[Task details]
Your answer must be an exact copy of all the entries.

[Recorded information]
########
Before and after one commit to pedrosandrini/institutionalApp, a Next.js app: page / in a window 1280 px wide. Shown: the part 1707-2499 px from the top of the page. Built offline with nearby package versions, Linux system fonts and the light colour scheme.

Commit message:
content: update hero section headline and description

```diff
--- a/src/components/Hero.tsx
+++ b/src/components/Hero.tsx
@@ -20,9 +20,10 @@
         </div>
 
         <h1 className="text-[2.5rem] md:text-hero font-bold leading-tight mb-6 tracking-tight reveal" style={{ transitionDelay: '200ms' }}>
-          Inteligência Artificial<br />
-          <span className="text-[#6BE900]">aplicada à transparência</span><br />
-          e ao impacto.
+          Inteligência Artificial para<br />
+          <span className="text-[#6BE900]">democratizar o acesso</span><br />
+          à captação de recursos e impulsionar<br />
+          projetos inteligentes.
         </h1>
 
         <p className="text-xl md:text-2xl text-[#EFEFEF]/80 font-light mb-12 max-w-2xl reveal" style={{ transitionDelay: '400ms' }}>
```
########
[Solved exercise]
Before and after one commit to pedrosandrini/institutionalApp, a Next.js app: page / in a window 1280 px wide. Shown: the part 1707-2499 px from the top of the page. Built offline with nearby package versions, Linux system fonts and the light colour scheme.

Commit message:
content: update hero section headline and description

```diff
--- a/src/components/Hero.tsx
+++ b/src/components/Hero.tsx
@@ -20,9 +20,10 @@
         </div>
 
         <h1 className="text-[2.5rem] md:text-hero font-bold leading-tight mb-6 tracking-tight reveal" style={{ transitionDelay: '200ms' }}>
-          Inteligência Artificial<br />
-          <span className="text-[#6BE900]">aplicada à transparência</span><br />
-          e ao impacto.
+          Inteligência Artificial para<br />
+          <span className="text-[#6BE900]">democratizar o acesso</span><br />
+          à captação de recursos e impulsionar<br />
+          projetos inteligentes.
         </h1>
 
         <p className="text-xl md:text-2xl text-[#EFEFEF]/80 font-light mb-12 max-w-2xl reveal" style={{ transitionDelay: '400ms' }}>
```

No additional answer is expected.